PROBLEM REQUIREMENTS :: Please copy out every line in the entries that includes the word "applied".

DATASET CONTENT ::
§

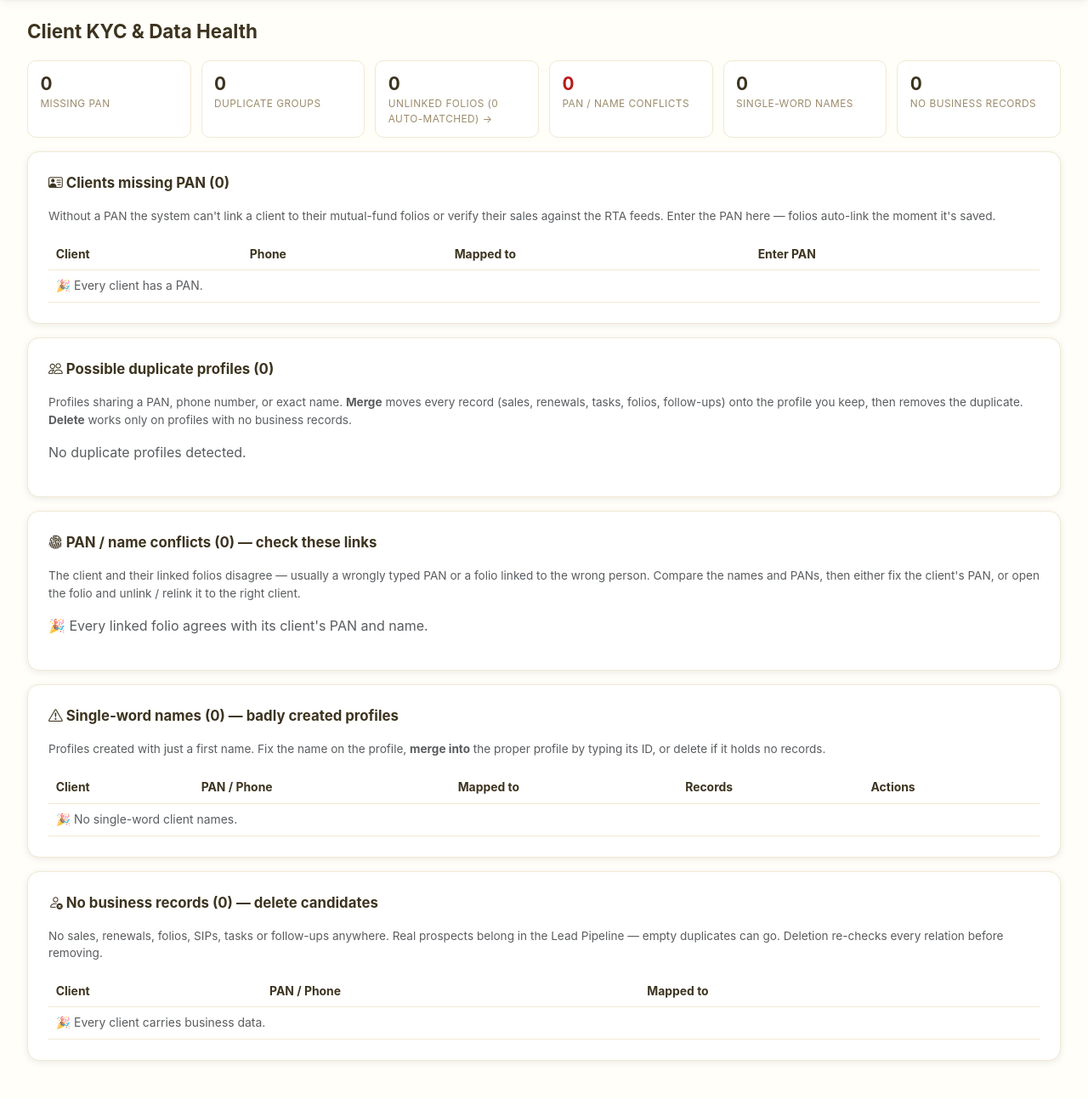
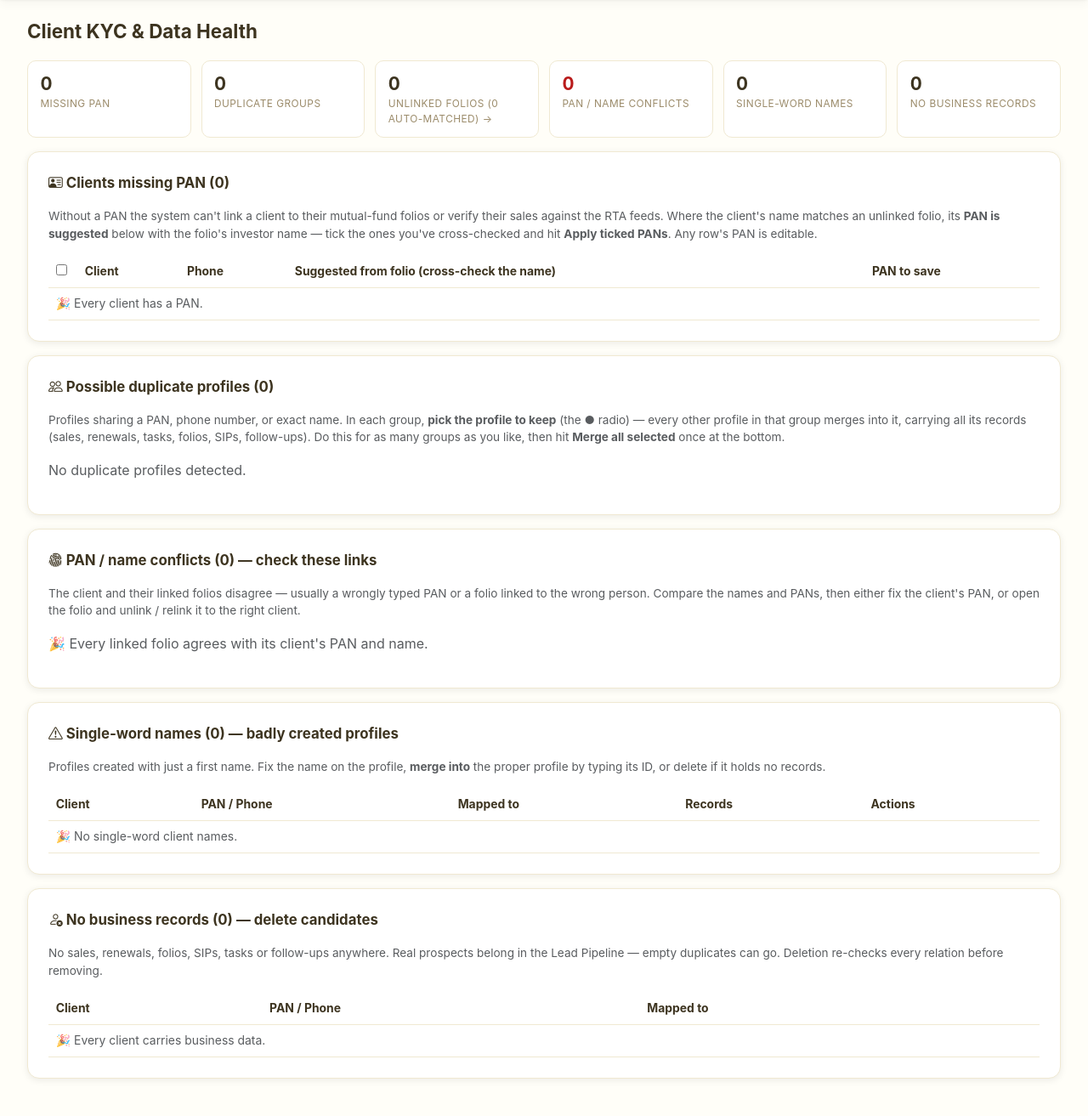
Before and after one commit to adityakadlag2004/silicon-crm, a Django app: page /clients/clients/kyc-issues/ in a window 1280 px wide. Shown: the part 60-1373 px from the top of the page at 85% size. Before the commit the page ends 1312 px from the top, so only its background shows below. Run offline with Django 4.2, Linux system fonts and the light colour scheme; the visitor is signed in with stand-in values (Sample User, id 1); data comes from the database, SQL or seed files in the repository; data that the repository does not hold is empty; parts of the project's set-up code (start-up, migrations or seed data) failed here and were passed over; some libraries are stand-ins or nearby versions.

Commit message:
KYC page: bulk PAN apply + bulk duplicate merge
Missing-PAN table: name-matched folios suggest a PAN (with the folio's
investor name shown for visual cross-check), PAN editable per row, tick the
verified ones and 'Apply ticked PANs' saves them all + relinks folios/SIPs
once. Duplicate groups: each group picks a keeper via radio, one
'Merge all selected' button merges every chosen group in a single click
(overlapping groups are skipped safely once a member is already merged).

Bulk PAN refuses a PAN already owned by another client (points at the merge
flow instead); employees limited to their own clients. 5 new tests, suite 359.

Co-Authored-By: Claude Fable 5 <noreply@anthropic.com>

```diff
--- a/clients/urls/clients.py
+++ b/clients/urls/clients.py
@@ -17,6 +17,8 @@ urlpatterns = [
     path("reassign-bulk/", clients_views.bulk_reassign_view, name="bulk_reassign"),
     path("clients/kyc-issues/", kyc.client_kyc_issues, name="client_kyc_issues"),
     path("clients/<int:client_id>/kyc-pan/", kyc.client_kyc_update_pan, name="client_kyc_update_pan"),
+    path("clients/kyc-bulk-pan/", kyc.client_kyc_bulk_pan, name="client_kyc_bulk_pan"),
     path("clients/merge/", kyc.client_merge_view, name="client_merge"),
+    path("clients/bulk-merge/", kyc.client_bulk_merge, name="client_bulk_merge"),
     path("clients/<int:client_id>/safe-delete/", kyc.client_safe_delete, name="client_safe_delete"),
 ]
--- a/clients/views/kyc.py
+++ b/clients/views/kyc.py
@@ -163,6 +163,18 @@ def client_kyc_issues(request):
 
     missing = list(_missing_pan_qs(request))
     is_admin = _is_admin(request)
+
+    # Folio name-matches suggest PANs for the missing-PAN rows: investor name
+    # shown alongside for a visual cross-check before bulk-applying.
+    suggestions = rta_feed.suggest_folio_matches()
+    best_by_client = {}
+    for s in suggestions:
+        cid = s["client"].id
+        if s["pan"] and (cid not in best_by_client or s["level"] > best_by_client[cid]["level"]):
+            best_by_client[cid] = s
+    for c in missing:
+        c.pan_suggestion = best_by_client.get(c.id)
+
     context = {
         "page_title": "Client KYC & Data Health",
         "missing": missing,
@@ -175,10 +187,85 @@ def client_kyc_issues(request):
             "single_word": single_word,
             "no_business": no_business,
             "unlinked_folios": MutualFundFolio.objects.filter(client__isnull=True).count(),
-            "match_suggestions": len(rta_feed.suggest_folio_matches()),
+            "match_suggestions": len(suggestions),
             "identity_issues": _folio_identity_issues(),
         })
     return render(request, "clients/kyc_issues.html", context)
+
+
+@login_required
+@require_POST
+def client_kyc_bulk_pan(request):
+    """Apply the ticked PANs from the missing-PAN table in one go, then
+    relink folios/SIPs once. Employees may only update their own clients."""
+    applied, errors = 0, []
+    for cid in request.POST.getlist("pan_apply")[:300]:
+        if not cid.isdigit():
+            continue
+        client = Client.objects.filter(id=cid).first()
+        if client is None:
+            continue
+        if _role(request) == "employee" and client.mapped_to != request.user.employee:
+            errors.append(f"{client.name}: not your assigned client")
+            continue
+        try:
+            pan = validate_pan(request.POST.get(f"pan_for_{cid}", ""), required=True)
+        except forms.ValidationError as exc:
+            errors.append(f"{client.name}: {'; '.join(exc.messages)}")
+            continue
+        duplicate = Client.objects.filter(pan__iexact=pan).exclude(id=client.id).first()
+        if duplicate:
+            errors.append(
+                f"{client.name}: PAN {pan} already belongs to '{duplicate.name}' "
+                f"(#{duplicate.id}) — merge those profiles instead")
+            continue
+        client.pan = pan
+        client.save(update_fields=["pan"])
+        applied += 1
+    linked = rta_feed.relink_folios() if applied else 0
+    if applied:
+        messages.success(request, f"{applied} PAN(s) saved — {linked} MF record(s) auto-linked.")
+    elif not errors:
+        messages.info(request, "Nothing ticked — no PANs applied.")
+    for e in errors[:6]:
+        messages.error(request, e)
+    return redirect("clients:client_kyc_issues")
+
+
+@login_required
+@require_POST
+def client_bulk_merge(request):
+    """Merge every duplicate group where a keeper was ticked — one click for
+    the whole page instead of group-by-group."""
+    if not _is_admin(request):
+        return HttpResponseForbidden("Admins only.")
+    merged = []
+    try:
+        group_count = min(int(request.POST.get("group_count", 0)), 300)
+    except ValueError:
+        group_count = 0
+    for i in range(group_count):
+        keep_id = request.POST.get(f"keep_g{i}", "")
+        member_ids = request.POST.getlist(f"members_g{i}")
+        if not keep_id or keep_id not in member_ids:
+            continue
+        keep = Client.objects.filter(id=keep_id).first()
+        if keep is None:
+            continue
+        for rid in member_ids:
+            if rid == keep_id or not rid.isdigit():
+                continue
+            remove = Client.objects.filter(id=rid).first()
+            if remove is None:  # already merged away via an overlapping group
+                continue
+            client_merge.merge_clients(keep, remove)
+            merged.append(f"'{remove.name}' → '{keep.name}'")
+    if merged:
+        listing = "; ".join(merged[:8]) + ("…" if len(merged) > 8 else "")
+        messages.success(request, f"Merged {len(merged)} profile(s): {listing}")
+    else:
+        messages.info(request, "No group had a keeper ticked — nothing merged.")
+    return redirect("clients:client_kyc_issues")
 
 
 @login_required
--- a/templates/clients/kyc_issues.html
+++ b/templates/clients/kyc_issues.html
@@ -52,29 +52,53 @@
     <div class="ki-card-body" style="overflow-x:auto;">
       <p class="text-muted" style="font-size:.85rem;">
         Without a PAN the system can't link a client to their mutual-fund folios or verify their
-        sales against the RTA feeds. Enter the PAN here — folios auto-link the moment it's saved.
+        sales against the RTA feeds. Where the client's name matches an unlinked folio, its
+        <strong>PAN is suggested</strong> below with the folio's investor name — tick the ones you've
+        cross-checked and hit <strong>Apply ticked PANs</strong>. Any row's PAN is editable.
       </p>
+      <form method="post" action="{% url 'clients:client_kyc_bulk_pan' %}">
+        {% csrf_token %}
         <table class="kyc-table">
-        <thead><tr><th>Client</th><th>Phone</th><th>Mapped to</th><th>Enter PAN</th></tr></thead>
+          <thead><tr>
+            <th style="width:34px;"><input type="checkbox" onclick="document.querySelectorAll('.pan-tick').forEach(c=>{if(!c.disabled)c.checked=this.checked})" title="Tick all suggested"></th>
+            <th>Client</th><th>Phone</th><th>Suggested from folio (cross-check the name)</th><th>PAN to save</th>
+          </tr></thead>
           <tbody>
             {% for client in missing %}
             <tr>
+              <td><input class="pan-tick" type="checkbox" name="pan_apply" value="{{ client.id }}"
+                         {% if not client.pan_suggestion %}disabled title="Type a PAN to enable"{% endif %}></td>
               <td><a href="{% url 'clients:client_profile' client.id %}">{{ client.name }}</a> <span class="text-muted">#{{ client.id }}</span></td>
               <td>{{ client.phone|default:"—" }}</td>
-            <td>{% if client.mapped_to %}{{ client.mapped_to.user.get_full_name|default:client.mapped_to.user.username }}{% else %}Unmapped{% endif %}</td>
               <td>
-              <form method="post" action="{% url 'clients:client_kyc_update_pan' client.id %}" class="kyc-pan-form">
-                {% csrf_token %}
-                <input class="form-control form-control-sm" name="pan" placeholder="ABCDE1234F" maxlength="10" required>
-                <button class="ki-btn ki-btn-primary ki-btn-sm"><i class="bi bi-check-lg"></i> Save</button>
-              </form>
+                {% if client.pan_suggestion %}
+                  <span class="dup-tag">{{ client.pan_suggestion.level_label }}</span>
+                  <strong>{{ client.pan_suggestion.investor_name }}</strong>
+                  <span class="text-muted">· {{ client.pan_suggestion.folios|length }} folio(s)</span>
+                {% else %}<span class="text-muted">no folio name-match</span>{% endif %}
+              </td>
+              <td>
+                <input class="form-control form-control-sm" name="pan_for_{{ client.id }}"
+                       value="{{ client.pan_suggestion.pan|default:'' }}"
+                       placeholder="ABCDE1234F" maxlength="10" style="width:130px;text-transform:uppercase;"
+                       oninput="this.closest('tr').querySelector('.pan-tick').disabled = this.value.length!=10">
               </td>
             </tr>
             {% empty %}
-          <tr><td colspan="4" class="text-muted">🎉 Every client{% if not is_admin %} mapped to you{% endif %} has a PAN.</td></tr>
+            <tr><td colspan="5" class="text-muted">🎉 Every client{% if not is_admin %} mapped to you{% endif %} has a PAN.</td></tr>
             {% endfor %}
           </tbody>
         </table>
+        {% if missing %}
+        <div style="margin-top:.7rem;">
+          <button class="ki-btn ki-btn-primary" type="submit"
+                  onclick="return confirm('Apply the ticked PANs? Folios auto-link afterwards.');">
+            <i class="bi bi-check2-all"></i> Apply ticked PANs
+          </button>
+          <span class="text-muted" style="font-size:.8rem;margin-left:.5rem;">Only rows with a valid 10-char PAN can be ticked.</span>
+        </div>
+        {% endif %}
+      </form>
     </div>
   </div>
 
@@ -83,43 +107,46 @@
     <div class="ki-card-header"><span class="ki-card-title"><i class="bi bi-people"></i> Possible duplicate profiles ({{ duplicate_groups|length }})</span></div>
     <div class="ki-card-body">
       <p class="text-muted" style="font-size:.85rem;">
-        Profiles sharing a PAN, phone number, or exact name. <strong>Merge</strong> moves every record
-        (sales, renewals, tasks, folios, follow-ups) onto the profile you keep, then removes the duplicate.
-        <strong>Delete</strong> works only on profiles with no business records.
+        Profiles sharing a PAN, phone number, or exact name. In each group, <strong>pick the profile to
+        keep</strong> (the ● radio) — every other profile in that group merges into it, carrying all its
+        records (sales, renewals, tasks, folios, SIPs, follow-ups). Do this for as many groups as you
+        like, then hit <strong>Merge all selected</strong> once at the bottom.
       </p>
+      <form method="post" action="{% url 'clients:client_bulk_merge' %}"
+            onsubmit="return confirm('Merge every group where you picked a keeper? This cannot be undone.');">
+        {% csrf_token %}
+        <input type="hidden" name="group_count" value="{{ duplicate_groups|length }}">
         {% for group in duplicate_groups %}
         <div class="dup-group">
-        <div style="margin-bottom:.3rem;"><span class="dup-tag">{{ group.label }}</span> <code>{{ group.key }}</code></div>
+          <div style="margin-bottom:.3rem;"><span class="dup-tag">{{ group.label }}</span> <code>{{ group.key }}</code>
+            <span class="text-muted" style="font-size:.78rem;">— pick the one to keep</span></div>
           {% for client in group.clients %}
-        <div class="dup-row">
+          <label class="dup-row" style="cursor:pointer;">
+            <input type="radio" name="keep_g{{ forloop.parentloop.counter0 }}" value="{{ client.id }}"
+                   {% if forloop.first %}checked{% endif %} style="margin-right:.5rem;">
+            <input type="hidden" name="members_g{{ forloop.parentloop.counter0 }}" value="{{ client.id }}">
             <span style="flex:1 1 220px;">
-            <a href="{% url 'clients:client_profile' client.id %}">{{ client.name }}</a>
+              <strong>{{ client.name }}</strong>
               <span class="text-muted">#{{ client.id }}</span>
               <div class="dup-meta">
                 {{ client.phone|default:"no phone" }} · PAN {{ client.pan|default:"—" }} ·
                 {{ client.record_total }} record(s) · mapped to {{ client.mapped_to.user.username|default:"—" }}
               </div>
             </span>
-          <form method="post" action="{% url 'clients:client_merge' %}"
-                onsubmit="return confirm('Keep {{ client.name }} (#{{ client.id }}) and merge the other profile(s) of this group into it?');">
-            {% csrf_token %}
-            <input type="hidden" name="keep_id" value="{{ client.id }}">
-            {% for other in group.clients %}{% if other.id != client.id %}<input type="hidden" name="remove_id" value="{{ other.id }}">{% endif %}{% endfor %}
-            <button class="ki-btn ki-btn-secondary ki-btn-sm" title="Keep this profile, merge the others into it"><i class="bi bi-box-arrow-in-down"></i> Keep this one</button>
-          </form>
-          {% if not client.record_total %}
-          <form method="post" action="{% url 'clients:client_safe_delete' client.id %}"
-                onsubmit="return confirm('Delete empty profile {{ client.name }} (#{{ client.id }})? This cannot be undone.');">
-            {% csrf_token %}
-            <button class="ki-btn ki-btn-sm" style="color:var(--ki-danger);border-color:var(--ki-danger);"><i class="bi bi-trash"></i> Delete</button>
-          </form>
-          {% endif %}
-        </div>
+            <a href="{% url 'clients:client_profile' client.id %}" target="_blank" class="text-muted" style="font-size:.78rem;">view ↗</a>
+          </label>
           {% endfor %}
         </div>
         {% empty %}
         <p class="text-muted">No duplicate profiles detected.</p>
         {% endfor %}
+        {% if duplicate_groups %}
+        <div style="margin-top:.7rem;">
+          <button class="ki-btn ki-btn-primary" type="submit"><i class="bi bi-box-arrow-in-down"></i> Merge all selected</button>
+          <span class="text-muted" style="font-size:.8rem;margin-left:.5rem;">Each group keeps its ● profile; the rest merge into it.</span>
+        </div>
+        {% endif %}
+      </form>
     </div>
   </div>
 
```
Also changed, not shown: clients/test/test_mf_rta_feeds.py (+74 -0 lines). Lines whose indentation alone changed are shown as unchanged.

§

REPLY ::
+    applied, errors = 0, []
+        applied += 1
+    linked = rta_feed.relink_folios() if applied else 0
+    if applied:
+        messages.success(request, f"{applied} PAN(s) saved — {linked} MF record(s) auto-linked.")
+        messages.info(request, "Nothing ticked — no PANs applied.")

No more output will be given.